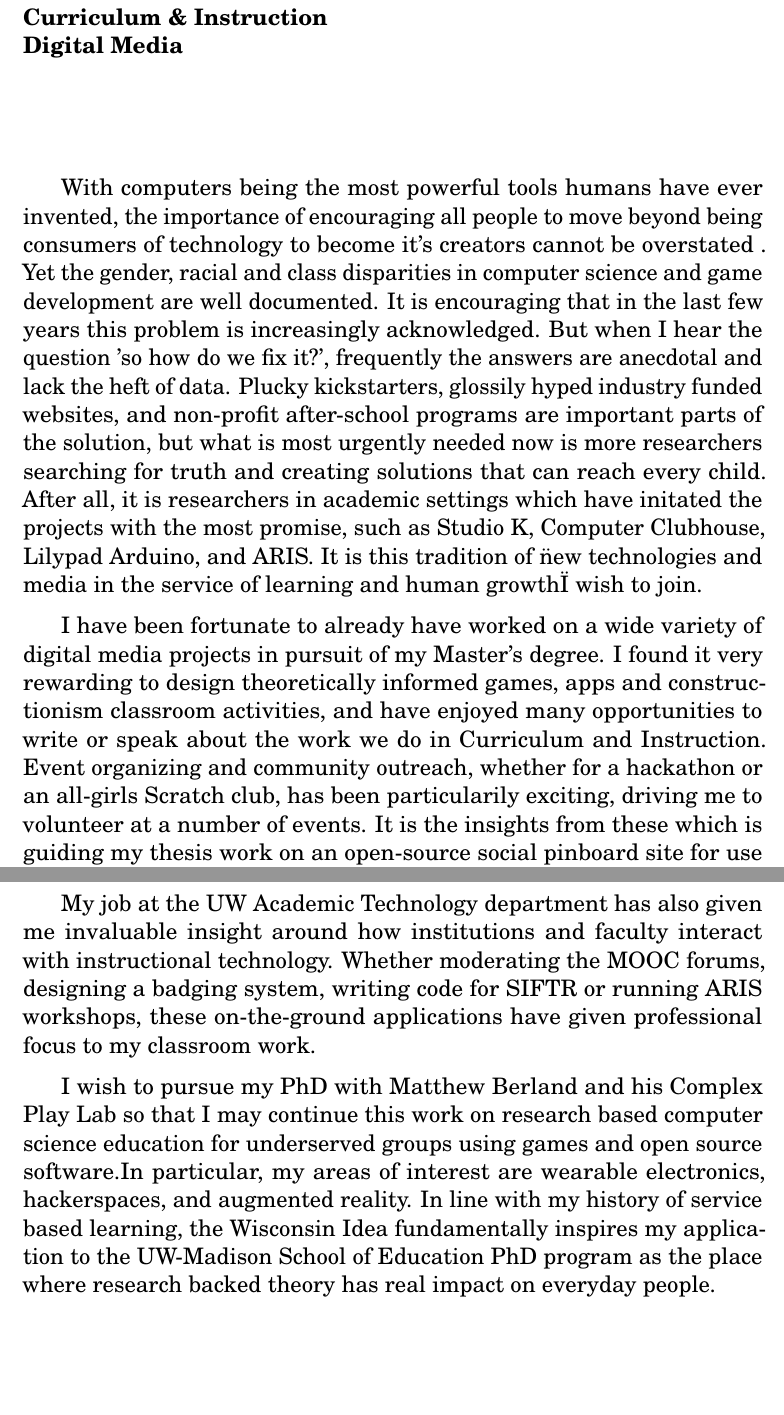
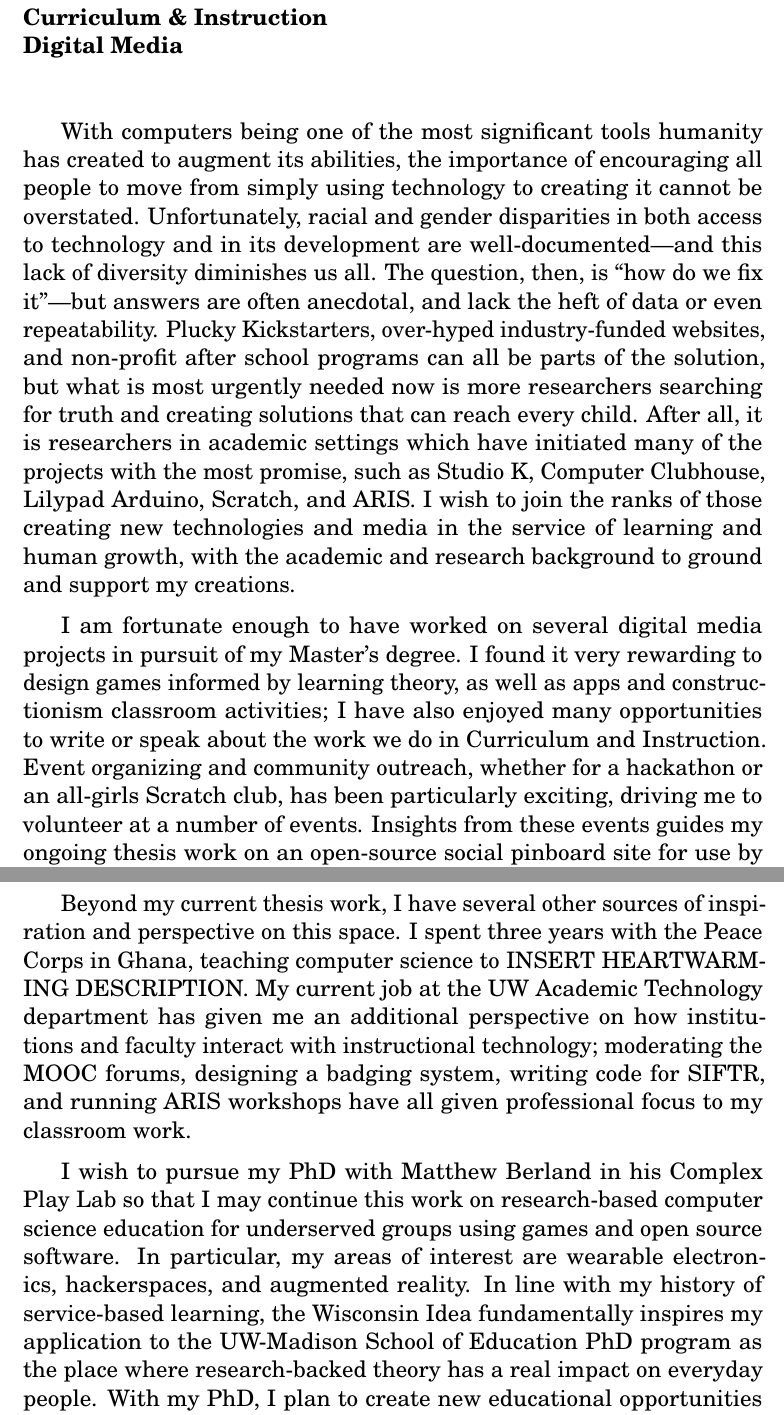
Before and after one commit to carolinehardin/StatementOfPurpose, a LaTeX letter (HardinStatementOfPurpose.tex): two parts of pages 1 and 2 of 2, joined at a grey line, cut so that both start at the same text, the shorter picture padded with empty space. Compiled offline with pdfLaTeX.

Commit message:
A bunch of changes.

```diff
--- a/HardinStatementOfPurpose.tex
+++ b/HardinStatementOfPurpose.tex
@@ -36,13 +36,13 @@ Digital Media
 %	LETTER CONTENT SECTION
 %----------------------------------------------------------------------------------------
 
-With computers being the most powerful tools humans have ever invented, the importance of encouraging all people to move beyond being consumers of technology to become it's creators cannot be overstated . Yet the gender, racial and class disparities in computer science and game development are well documented. It is encouraging that in the last few years this problem is increasingly acknowledged. But when I hear the question 'so how do we fix it?', frequently the answers are anecdotal and lack the heft of data. Plucky kickstarters, glossily hyped industry funded websites, and non-profit after-school programs are important parts of the solution, but what is most urgently needed now is more researchers searching for truth and creating solutions that can reach every child. After all, it is researchers in academic settings which have initated the projects with the most promise, such as Studio K, Computer Clubhouse, Lilypad Arduino, and ARIS. \ignore{is it bad I mention 3 MIT Projects to one UW Madison? Ok I changed scratch to StudioK} It is this tradition of \"new technologies and media in the service of learning and human growth\" I wish to join.
+With computers being one of the most significant tools humanity has created to augment its abilities, the importance of encouraging all people to move from simply using technology to creating it cannot be overstated. Unfortunately, racial and gender disparities in both access to technology and in its development are well-documented---and this lack of diversity diminishes us all. The question, then, is ``how do we fix it''---but answers are often anecdotal, and lack the heft of data or even repeatability. Plucky Kickstarters, over-hyped industry-funded websites, and non-profit after school programs can all be parts of the solution, but what is most urgently needed now is more researchers searching for truth and creating solutions that can reach every child. After all, it is researchers in academic settings which have initiated many of the projects with the most promise, such as Studio K, Computer Clubhouse, Lilypad Arduino, Scratch, and ARIS. \ignore{I just don't think you can pretend not to know Scratch with a straight face.} I wish to join the ranks of those creating new technologies and media in the service of learning and human growth, with the academic and research background to ground and support my creations.
 
-I have been fortunate to already have worked on a wide variety of digital media projects in pursuit of my Master's degree. I found it very rewarding to design theoretically informed games, apps and constructionism classroom activities, and have enjoyed many opportunities to write or speak about the work we do in Curriculum and Instruction. Event organizing and community outreach, whether for a hackathon or an all-girls Scratch club, has been particularily exciting, driving me to volunteer at a number of events. It is the insights from these which is guiding my thesis work on an open-source social pinboard site for use by girls-in-STEM outreach programs.
+I am fortunate enough to have worked on several digital media projects in pursuit of my Master's degree. I found it very rewarding to design games informed by learning theory, as well as apps and constructionism classroom activities; I have also enjoyed many opportunities to write or speak about the work we do in Curriculum and Instruction. \ignore{why is this (C\&I) capitalized? ---BFO} Event organizing and community outreach, whether for a hackathon or an all-girls Scratch club, has been particularly exciting, driving me to volunteer at a number of events. Insights from these events guides my ongoing thesis work on an open-source social pinboard site for use by girls in STEM outreach programs.
 
-My job at the UW Academic Technology department has also given me invaluable insight around how institutions and faculty interact with instructional technology. Whether \ignore{am I using 'whether' too much?} moderating the MOOC forums, designing a badging system, writing code for SIFTR or running ARIS workshops, these on-the-ground applications have given professional focus to my classroom work.
+Beyond my current thesis work, I have several other sources of inspiration and perspective on this space. I spent three years with the Peace Corps in Ghana, teaching computer science to INSERT HEARTWARMING DESCRIPTION. My current job at the UW Academic Technology department has given me an additional perspective on how institutions and faculty interact with instructional technology; moderating the MOOC forums, designing a badging system, writing code for SIFTR, and running ARIS workshops have all given professional focus to my classroom work.
 
-I wish to pursue my PhD with Matthew Berland and his Complex Play Lab so that I may continue this work on research based computer science education for underserved groups using games and open source software.\ignore{am I repeating myself?} In particular, my areas of interest are wearable electronics, hackerspaces, and augmented reality. In line with my history of service based learning, the Wisconsin Idea fundamentally inspires my application to the UW-Madison School of Education PhD program as the place where research backed theory has real impact on everyday people. \ignore{something optimistic and concludy needed here}
+I wish to pursue my PhD with Matthew Berland in his Complex Play Lab so that I may continue this work on research-based computer science education for underserved groups using games and open source software. In particular, my areas of interest are wearable electronics, hackerspaces, and augmented reality. In line with my history of service-based learning, the Wisconsin Idea fundamentally inspires my application to the UW-Madison School of Education PhD program as the place where research-backed theory has a real impact on everyday people. With my PhD, I plan to create new educational opportunities in technology education, not just for my own students, but for students around the world; my hope is that their diversity of interests and perspectives can contribute to our shared culture, our shared goals, and the ongoing dialogue about how to shape our shared civilization moving forward.
 
 \closing{Respectfully yours,}
 
```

=== DIRECTIONS FOR THIS TASK ===
Please copy the data shown above precisely, leaving the images out.

=== RESULT OF THIS TASK ===
Before and after one commit to carolinehardin/StatementOfPurpose, a LaTeX letter (HardinStatementOfPurpose.tex): two parts of pages 1 and 2 of 2, joined at a grey line, cut so that both start at the same text, the shorter picture padded with empty space. Compiled offline with pdfLaTeX.

Commit message:
A bunch of changes.

```diff
--- a/HardinStatementOfPurpose.tex
+++ b/HardinStatementOfPurpose.tex
@@ -36,13 +36,13 @@ Digital Media
 %	LETTER CONTENT SECTION
 %----------------------------------------------------------------------------------------
 
-With computers being the most powerful tools humans have ever invented, the importance of encouraging all people to move beyond being consumers of technology to become it's creators cannot be overstated . Yet the gender, racial and class disparities in computer science and game development are well documented. It is encouraging that in the last few years this problem is increasingly acknowledged. But when I hear the question 'so how do we fix it?', frequently the answers are anecdotal and lack the heft of data. Plucky kickstarters, glossily hyped industry funded websites, and non-profit after-school programs are important parts of the solution, but what is most urgently needed now is more researchers searching for truth and creating solutions that can reach every child. After all, it is researchers in academic settings which have initated the projects with the most promise, such as Studio K, Computer Clubhouse, Lilypad Arduino, and ARIS. \ignore{is it bad I mention 3 MIT Projects to one UW Madison? Ok I changed scratch to StudioK} It is this tradition of \"new technologies and media in the service of learning and human growth\" I wish to join.
+With computers being one of the most significant tools humanity has created to augment its abilities, the importance of encouraging all people to move from simply using technology to creating it cannot be overstated. Unfortunately, racial and gender disparities in both access to technology and in its development are well-documented---and this lack of diversity diminishes us all. The question, then, is ``how do we fix it''---but answers are often anecdotal, and lack the heft of data or even repeatability. Plucky Kickstarters, over-hyped industry-funded websites, and non-profit after school programs can all be parts of the solution, but what is most urgently needed now is more researchers searching for truth and creating solutions that can reach every child. After all, it is researchers in academic settings which have initiated many of the projects with the most promise, such as Studio K, Computer Clubhouse, Lilypad Arduino, Scratch, and ARIS. \ignore{I just don't think you can pretend not to know Scratch with a straight face.} I wish to join the ranks of those creating new technologies and media in the service of learning and human growth, with the academic and research background to ground and support my creations.
 
-I have been fortunate to already have worked on a wide variety of digital media projects in pursuit of my Master's degree. I found it very rewarding to design theoretically informed games, apps and constructionism classroom activities, and have enjoyed many opportunities to write or speak about the work we do in Curriculum and Instruction. Event organizing and community outreach, whether for a hackathon or an all-girls Scratch club, has been particularily exciting, driving me to volunteer at a number of events. It is the insights from these which is guiding my thesis work on an open-source social pinboard site for use by girls-in-STEM outreach programs.
+I am fortunate enough to have worked on several digital media projects in pursuit of my Master's degree. I found it very rewarding to design games informed by learning theory, as well as apps and constructionism classroom activities; I have also enjoyed many opportunities to write or speak about the work we do in Curriculum and Instruction. \ignore{why is this (C\&I) capitalized? ---BFO} Event organizing and community outreach, whether for a hackathon or an all-girls Scratch club, has been particularly exciting, driving me to volunteer at a number of events. Insights from these events guides my ongoing thesis work on an open-source social pinboard site for use by girls in STEM outreach programs.
 
-My job at the UW Academic Technology department has also given me invaluable insight around how institutions and faculty interact with instructional technology. Whether \ignore{am I using 'whether' too much?} moderating the MOOC forums, designing a badging system, writing code for SIFTR or running ARIS workshops, these on-the-ground applications have given professional focus to my classroom work.
+Beyond my current thesis work, I have several other sources of inspiration and perspective on this space. I spent three years with the Peace Corps in Ghana, teaching computer science to INSERT HEARTWARMING DESCRIPTION. My current job at the UW Academic Technology department has given me an additional perspective on how institutions and faculty interact with instructional technology; moderating the MOOC forums, designing a badging system, writing code for SIFTR, and running ARIS workshops have all given professional focus to my classroom work.
 
-I wish to pursue my PhD with Matthew Berland and his Complex Play Lab so that I may continue this work on research based computer science education for underserved groups using games and open source software.\ignore{am I repeating myself?} In particular, my areas of interest are wearable electronics, hackerspaces, and augmented reality. In line with my history of service based learning, the Wisconsin Idea fundamentally inspires my application to the UW-Madison School of Education PhD program as the place where research backed theory has real impact on everyday people. \ignore{something optimistic and concludy needed here}
+I wish to pursue my PhD with Matthew Berland in his Complex Play Lab so that I may continue this work on research-based computer science education for underserved groups using games and open source software. In particular, my areas of interest are wearable electronics, hackerspaces, and augmented reality. In line with my history of service-based learning, the Wisconsin Idea fundamentally inspires my application to the UW-Madison School of Education PhD program as the place where research-backed theory has a real impact on everyday people. With my PhD, I plan to create new educational opportunities in technology education, not just for my own students, but for students around the world; my hope is that their diversity of interests and perspectives can contribute to our shared culture, our shared goals, and the ongoing dialogue about how to shape our shared civilization moving forward.
 
 \closing{Respectfully yours,}
 
```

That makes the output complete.